Task objective — Lines that contain the string "request" are the ones to list; copy all of them from the records.

(Available data)

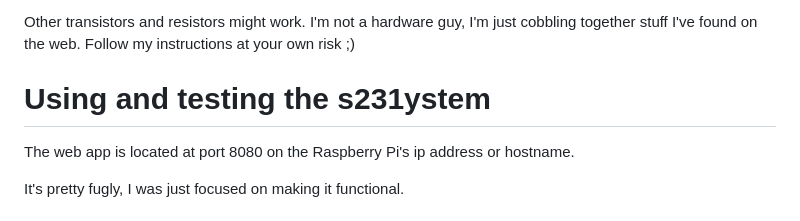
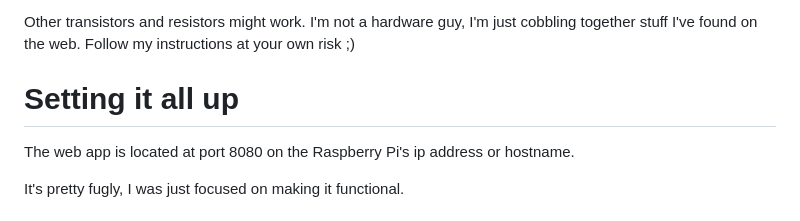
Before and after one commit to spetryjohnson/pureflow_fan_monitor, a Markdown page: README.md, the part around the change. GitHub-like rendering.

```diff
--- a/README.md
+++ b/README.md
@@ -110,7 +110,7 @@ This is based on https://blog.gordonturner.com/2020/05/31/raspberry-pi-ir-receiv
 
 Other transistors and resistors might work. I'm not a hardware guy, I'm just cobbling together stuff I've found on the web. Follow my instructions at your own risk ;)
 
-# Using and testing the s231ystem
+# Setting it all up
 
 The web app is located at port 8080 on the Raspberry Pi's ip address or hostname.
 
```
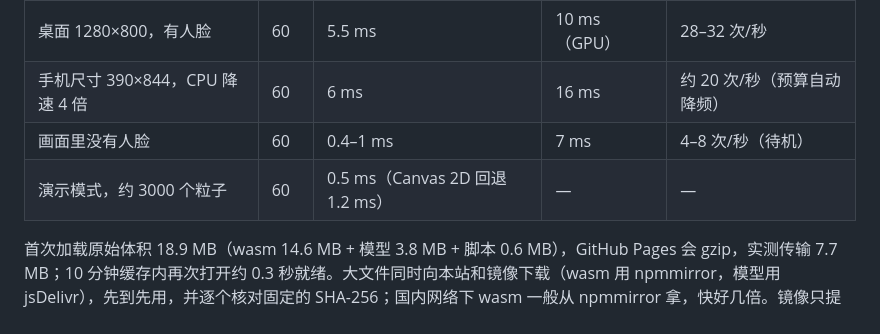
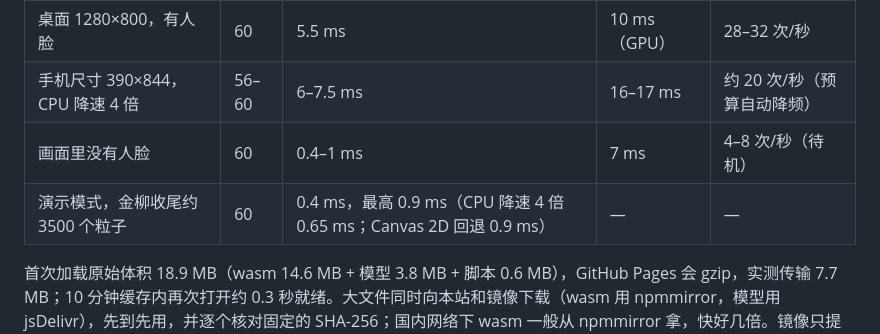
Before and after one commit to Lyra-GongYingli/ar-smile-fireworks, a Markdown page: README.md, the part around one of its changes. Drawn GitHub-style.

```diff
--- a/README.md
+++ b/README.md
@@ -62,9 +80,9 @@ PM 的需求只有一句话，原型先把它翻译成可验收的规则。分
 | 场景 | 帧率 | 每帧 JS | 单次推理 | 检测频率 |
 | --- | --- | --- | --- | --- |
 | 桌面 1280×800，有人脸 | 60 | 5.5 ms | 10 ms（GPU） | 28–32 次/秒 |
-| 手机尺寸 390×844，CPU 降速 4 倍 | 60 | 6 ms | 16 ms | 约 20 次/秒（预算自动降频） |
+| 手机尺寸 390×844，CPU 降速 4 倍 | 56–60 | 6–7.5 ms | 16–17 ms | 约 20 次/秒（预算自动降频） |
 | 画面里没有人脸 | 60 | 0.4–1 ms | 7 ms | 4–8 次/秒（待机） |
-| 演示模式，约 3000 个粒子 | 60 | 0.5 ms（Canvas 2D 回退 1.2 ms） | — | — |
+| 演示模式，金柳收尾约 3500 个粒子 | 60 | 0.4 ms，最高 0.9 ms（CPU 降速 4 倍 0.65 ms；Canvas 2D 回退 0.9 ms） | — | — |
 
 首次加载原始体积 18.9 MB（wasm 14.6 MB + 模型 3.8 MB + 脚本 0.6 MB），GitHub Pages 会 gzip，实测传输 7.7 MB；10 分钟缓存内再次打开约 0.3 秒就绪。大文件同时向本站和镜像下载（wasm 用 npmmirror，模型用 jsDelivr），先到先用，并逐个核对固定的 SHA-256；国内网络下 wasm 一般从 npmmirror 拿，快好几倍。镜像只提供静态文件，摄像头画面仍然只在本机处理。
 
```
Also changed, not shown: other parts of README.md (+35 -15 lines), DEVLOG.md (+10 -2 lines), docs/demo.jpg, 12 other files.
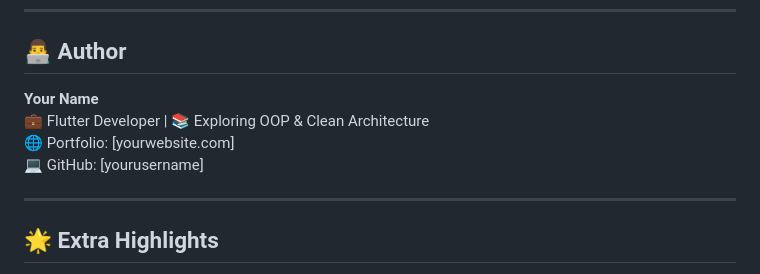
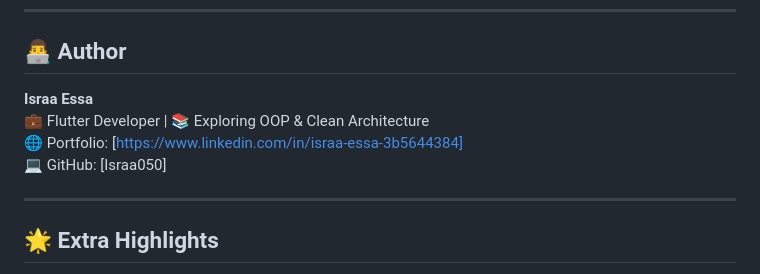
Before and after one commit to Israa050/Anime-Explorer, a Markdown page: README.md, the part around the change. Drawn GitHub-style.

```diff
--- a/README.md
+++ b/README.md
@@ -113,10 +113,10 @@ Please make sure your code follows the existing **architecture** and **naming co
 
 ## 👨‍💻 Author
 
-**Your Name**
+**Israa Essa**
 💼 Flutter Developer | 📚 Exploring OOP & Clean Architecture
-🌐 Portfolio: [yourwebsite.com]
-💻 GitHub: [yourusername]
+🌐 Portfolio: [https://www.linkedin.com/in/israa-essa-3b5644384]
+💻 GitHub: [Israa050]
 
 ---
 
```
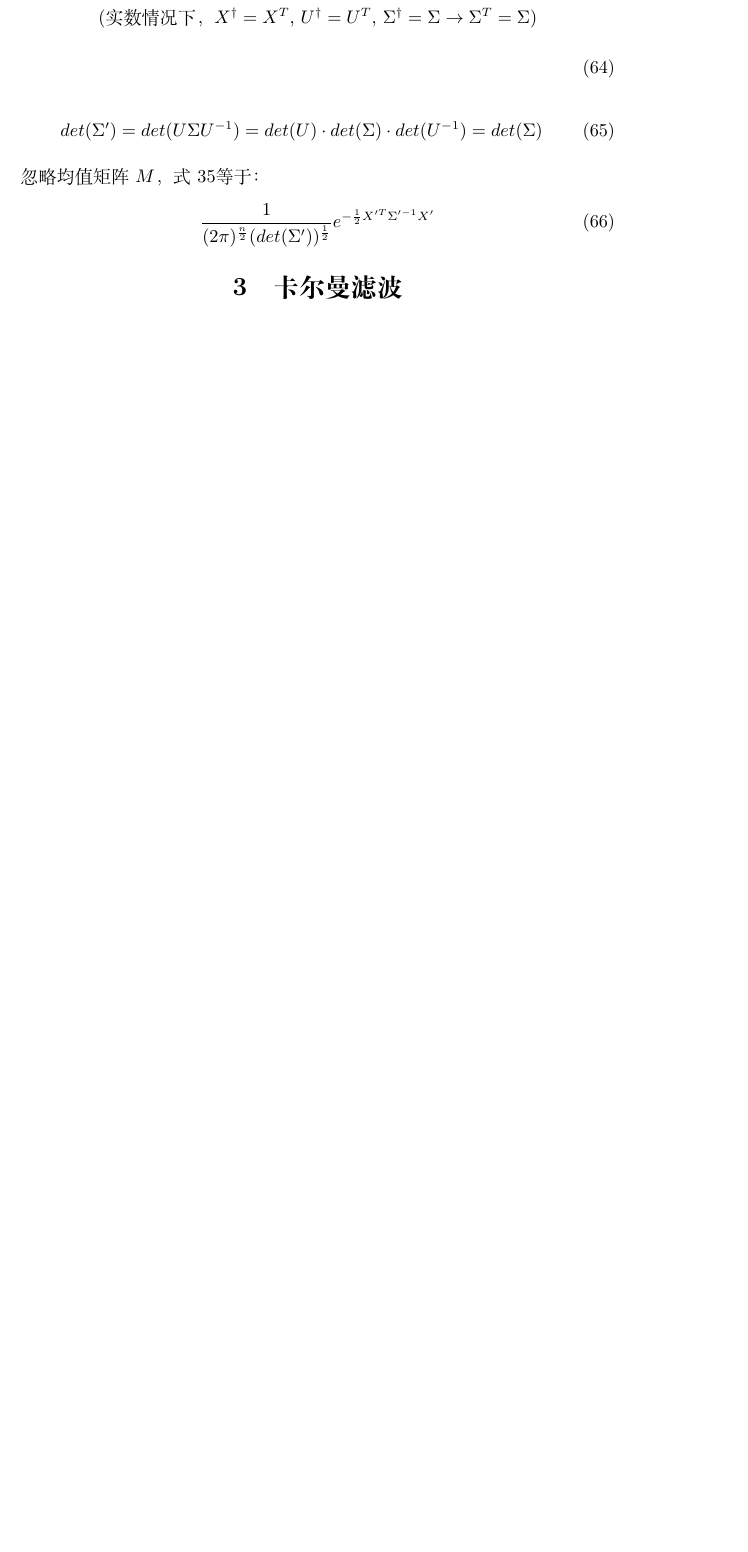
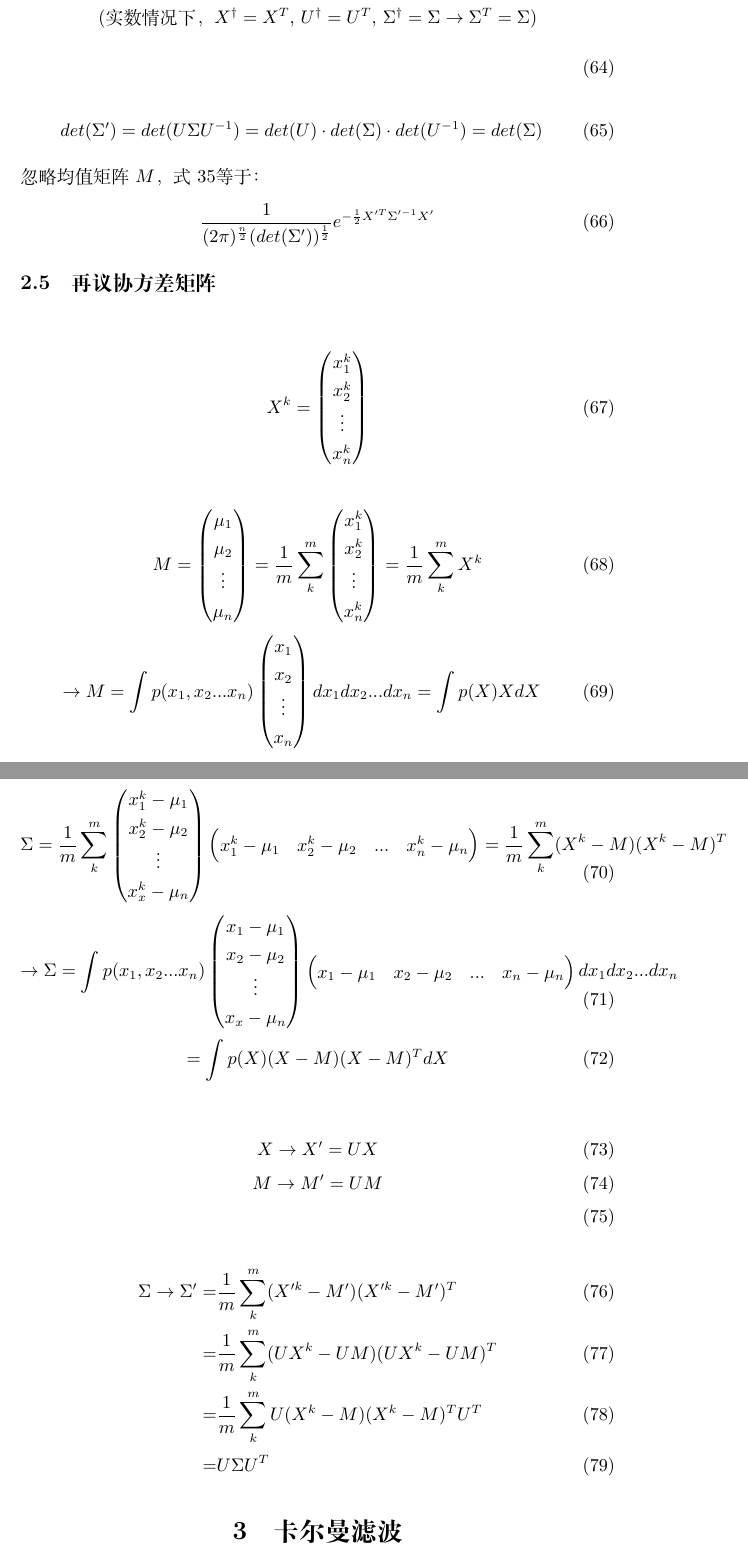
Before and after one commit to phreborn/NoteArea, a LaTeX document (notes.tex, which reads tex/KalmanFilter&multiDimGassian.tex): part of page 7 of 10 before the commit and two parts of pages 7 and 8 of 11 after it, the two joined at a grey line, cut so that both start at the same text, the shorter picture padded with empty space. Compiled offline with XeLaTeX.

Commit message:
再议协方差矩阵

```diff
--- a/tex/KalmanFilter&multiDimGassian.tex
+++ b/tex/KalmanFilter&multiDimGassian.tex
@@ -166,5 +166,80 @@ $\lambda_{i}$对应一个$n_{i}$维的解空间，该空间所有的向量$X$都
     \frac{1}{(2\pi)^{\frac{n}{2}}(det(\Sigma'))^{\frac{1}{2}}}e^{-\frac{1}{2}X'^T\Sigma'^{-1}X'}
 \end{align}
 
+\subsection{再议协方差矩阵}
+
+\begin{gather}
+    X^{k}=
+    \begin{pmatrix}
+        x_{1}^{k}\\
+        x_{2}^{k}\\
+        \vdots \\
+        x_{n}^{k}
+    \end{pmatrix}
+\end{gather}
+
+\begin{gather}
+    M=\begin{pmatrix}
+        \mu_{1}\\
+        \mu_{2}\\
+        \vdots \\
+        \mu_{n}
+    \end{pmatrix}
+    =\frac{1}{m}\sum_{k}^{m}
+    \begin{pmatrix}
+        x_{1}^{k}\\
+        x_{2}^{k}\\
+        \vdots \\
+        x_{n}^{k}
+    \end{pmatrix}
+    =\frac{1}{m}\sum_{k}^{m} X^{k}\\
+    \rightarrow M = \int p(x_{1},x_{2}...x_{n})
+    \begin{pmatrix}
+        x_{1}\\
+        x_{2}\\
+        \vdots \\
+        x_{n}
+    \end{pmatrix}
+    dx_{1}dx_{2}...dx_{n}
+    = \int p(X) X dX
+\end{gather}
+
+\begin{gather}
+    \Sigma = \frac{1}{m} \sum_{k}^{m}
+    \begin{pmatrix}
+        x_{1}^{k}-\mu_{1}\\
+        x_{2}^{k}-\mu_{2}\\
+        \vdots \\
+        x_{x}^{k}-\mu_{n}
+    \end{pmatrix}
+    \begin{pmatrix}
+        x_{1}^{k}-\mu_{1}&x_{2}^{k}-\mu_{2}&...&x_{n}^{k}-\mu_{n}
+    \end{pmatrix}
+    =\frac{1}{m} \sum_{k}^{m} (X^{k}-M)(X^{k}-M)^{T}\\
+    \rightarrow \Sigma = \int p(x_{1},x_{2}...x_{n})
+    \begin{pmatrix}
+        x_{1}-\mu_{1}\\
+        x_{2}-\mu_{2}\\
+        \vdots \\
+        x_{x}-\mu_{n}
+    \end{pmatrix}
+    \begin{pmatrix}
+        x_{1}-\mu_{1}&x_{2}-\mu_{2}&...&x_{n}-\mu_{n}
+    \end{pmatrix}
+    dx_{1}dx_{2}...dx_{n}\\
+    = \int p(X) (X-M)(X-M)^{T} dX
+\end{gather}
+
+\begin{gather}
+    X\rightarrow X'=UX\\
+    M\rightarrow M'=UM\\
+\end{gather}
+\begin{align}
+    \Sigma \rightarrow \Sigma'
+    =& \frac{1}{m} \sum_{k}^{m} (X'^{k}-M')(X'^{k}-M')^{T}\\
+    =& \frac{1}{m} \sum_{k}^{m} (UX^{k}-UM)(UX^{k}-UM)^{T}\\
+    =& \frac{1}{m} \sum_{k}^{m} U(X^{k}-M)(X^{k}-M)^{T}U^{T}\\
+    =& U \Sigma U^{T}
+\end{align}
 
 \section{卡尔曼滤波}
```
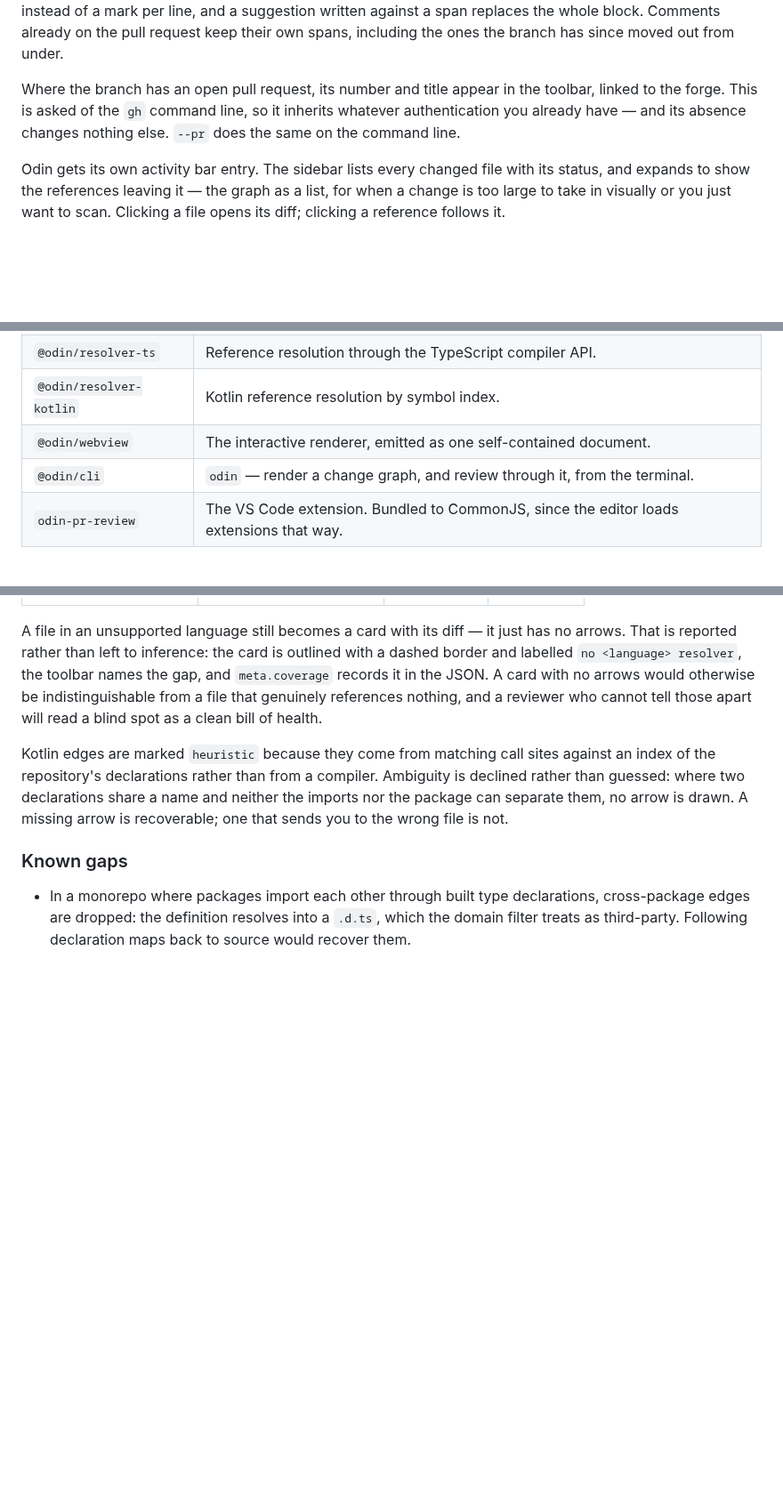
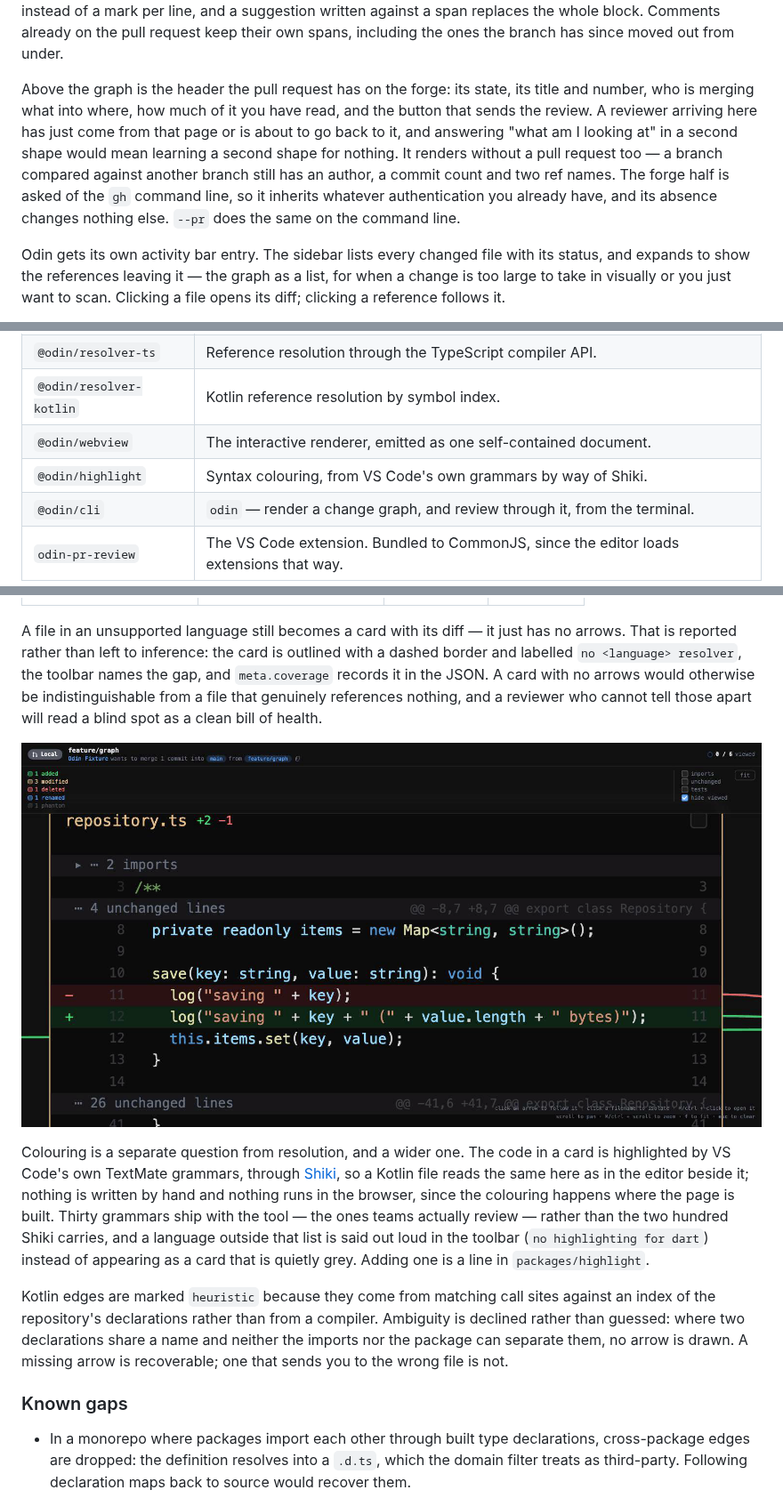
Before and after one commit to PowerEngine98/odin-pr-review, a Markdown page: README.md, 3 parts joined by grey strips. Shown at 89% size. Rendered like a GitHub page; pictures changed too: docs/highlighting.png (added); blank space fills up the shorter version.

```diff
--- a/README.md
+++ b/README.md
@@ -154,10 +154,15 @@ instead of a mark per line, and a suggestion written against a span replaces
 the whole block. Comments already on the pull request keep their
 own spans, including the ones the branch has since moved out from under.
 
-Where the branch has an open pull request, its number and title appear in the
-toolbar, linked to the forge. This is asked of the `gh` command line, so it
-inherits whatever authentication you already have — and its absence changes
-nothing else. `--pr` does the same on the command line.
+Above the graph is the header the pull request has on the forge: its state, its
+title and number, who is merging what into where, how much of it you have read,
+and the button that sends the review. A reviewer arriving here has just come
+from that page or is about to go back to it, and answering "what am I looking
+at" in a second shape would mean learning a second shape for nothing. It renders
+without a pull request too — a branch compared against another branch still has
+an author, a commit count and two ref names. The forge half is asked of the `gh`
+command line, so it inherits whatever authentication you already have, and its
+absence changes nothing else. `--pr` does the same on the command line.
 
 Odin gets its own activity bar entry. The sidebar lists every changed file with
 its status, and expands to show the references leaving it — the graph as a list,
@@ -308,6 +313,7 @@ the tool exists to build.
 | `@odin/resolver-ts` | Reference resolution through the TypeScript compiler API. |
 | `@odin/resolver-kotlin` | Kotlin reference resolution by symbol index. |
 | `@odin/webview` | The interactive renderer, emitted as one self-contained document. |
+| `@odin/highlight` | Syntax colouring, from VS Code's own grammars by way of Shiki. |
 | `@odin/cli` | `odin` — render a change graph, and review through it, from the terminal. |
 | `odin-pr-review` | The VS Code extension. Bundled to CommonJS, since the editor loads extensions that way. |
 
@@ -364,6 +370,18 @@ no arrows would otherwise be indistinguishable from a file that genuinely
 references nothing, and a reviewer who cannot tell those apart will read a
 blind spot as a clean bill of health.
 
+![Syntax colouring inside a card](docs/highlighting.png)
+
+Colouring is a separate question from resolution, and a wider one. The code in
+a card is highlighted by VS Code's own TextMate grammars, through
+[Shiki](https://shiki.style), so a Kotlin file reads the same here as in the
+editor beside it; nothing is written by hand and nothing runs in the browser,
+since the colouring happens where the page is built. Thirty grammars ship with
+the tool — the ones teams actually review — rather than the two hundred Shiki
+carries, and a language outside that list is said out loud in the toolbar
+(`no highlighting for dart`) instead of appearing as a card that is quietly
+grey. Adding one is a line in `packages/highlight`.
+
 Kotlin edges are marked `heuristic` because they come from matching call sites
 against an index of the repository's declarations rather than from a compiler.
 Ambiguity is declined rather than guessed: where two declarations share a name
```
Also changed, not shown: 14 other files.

(End Available data)

Exercise solution —
 the whole block. Comments already on the pull request keep their
-Where the branch has an open pull request, its number and title appear in the
+Above the graph is the header the pull request has on the forge: its state, its
+without a pull request too — a branch compared against another branch still has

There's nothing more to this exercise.